According to the Scotch Whisky regulations for any whisky to be called a Scotch it’s to clear some rules. The first regulation is that this type of whisky has to be produced in a Scottish distillery and should be made with drinking water and malted barley. Other whole grains can be added to this particular barley. Secondly, this particular concoction has to be processed into mash in a distillery and then fermented only by adding yeast. The distilled spirit should have an alcohol power of less than 94. 8% by volume. This spirit now has to be left to mature in oak casks in warehouses in Scotland. The capacity of the oak casks is also regulated and cannot exceed seven hundred liters. The actual whisky also needs to mature for at least 3 years. A whisky is declared a Scotch only after it follows these processes and then goes through the colour and aroma check.
In order to become a Scotch, the whisky must manage to retain the aroma, color and taste of the raw materials that go into its producing. Apart from drinking water and basic regulated caramel coloring no external substances can be added to enhance flavor or appearance. Lastly, following following all these protocols, a whisky can be declared a Scotch only after it has gone through an alcoholic beverages strength check. A Scotch should have the minimum alcoholic power by volume of 40%.

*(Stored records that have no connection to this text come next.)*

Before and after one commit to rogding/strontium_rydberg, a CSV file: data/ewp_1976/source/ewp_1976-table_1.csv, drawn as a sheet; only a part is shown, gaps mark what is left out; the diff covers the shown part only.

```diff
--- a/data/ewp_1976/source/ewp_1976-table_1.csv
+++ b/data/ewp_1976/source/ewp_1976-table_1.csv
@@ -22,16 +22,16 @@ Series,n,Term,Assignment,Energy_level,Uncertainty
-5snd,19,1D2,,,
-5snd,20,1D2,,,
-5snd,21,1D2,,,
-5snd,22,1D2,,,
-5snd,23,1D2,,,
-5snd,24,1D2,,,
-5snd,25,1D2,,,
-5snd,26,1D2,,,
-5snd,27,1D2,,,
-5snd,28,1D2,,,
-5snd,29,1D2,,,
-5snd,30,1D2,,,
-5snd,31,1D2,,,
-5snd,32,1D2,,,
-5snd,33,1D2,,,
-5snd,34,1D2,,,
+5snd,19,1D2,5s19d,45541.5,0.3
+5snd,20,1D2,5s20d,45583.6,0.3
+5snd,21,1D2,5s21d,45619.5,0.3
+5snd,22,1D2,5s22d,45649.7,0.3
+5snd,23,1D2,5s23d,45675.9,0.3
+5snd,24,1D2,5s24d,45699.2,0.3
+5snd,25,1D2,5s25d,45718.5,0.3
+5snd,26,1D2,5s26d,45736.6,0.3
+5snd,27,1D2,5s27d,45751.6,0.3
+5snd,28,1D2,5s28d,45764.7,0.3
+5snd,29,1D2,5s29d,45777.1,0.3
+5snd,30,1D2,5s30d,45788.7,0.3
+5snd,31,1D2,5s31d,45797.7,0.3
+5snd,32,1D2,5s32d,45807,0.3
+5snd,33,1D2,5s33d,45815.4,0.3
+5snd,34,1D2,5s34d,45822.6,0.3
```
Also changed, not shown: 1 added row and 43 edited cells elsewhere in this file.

If you’re visiting Scotland, whisky distillery tours need to be in your thoughts. Just about all distilleries have tours that take the visitor and introduce him to the fine art of whisky making. There can be many type of whisky tours of Scotland. Some tours take you around the distillery and teach you the technicalities of whisky producing. Some are even more comprehensive and take you down to the cellars and allow you to experience fine whisky in some tasting sessions. You may also go on a whisky trail to gather the full experience of the actual well-known whiskies of Scotland. Either ways you will emerge a whisky lover.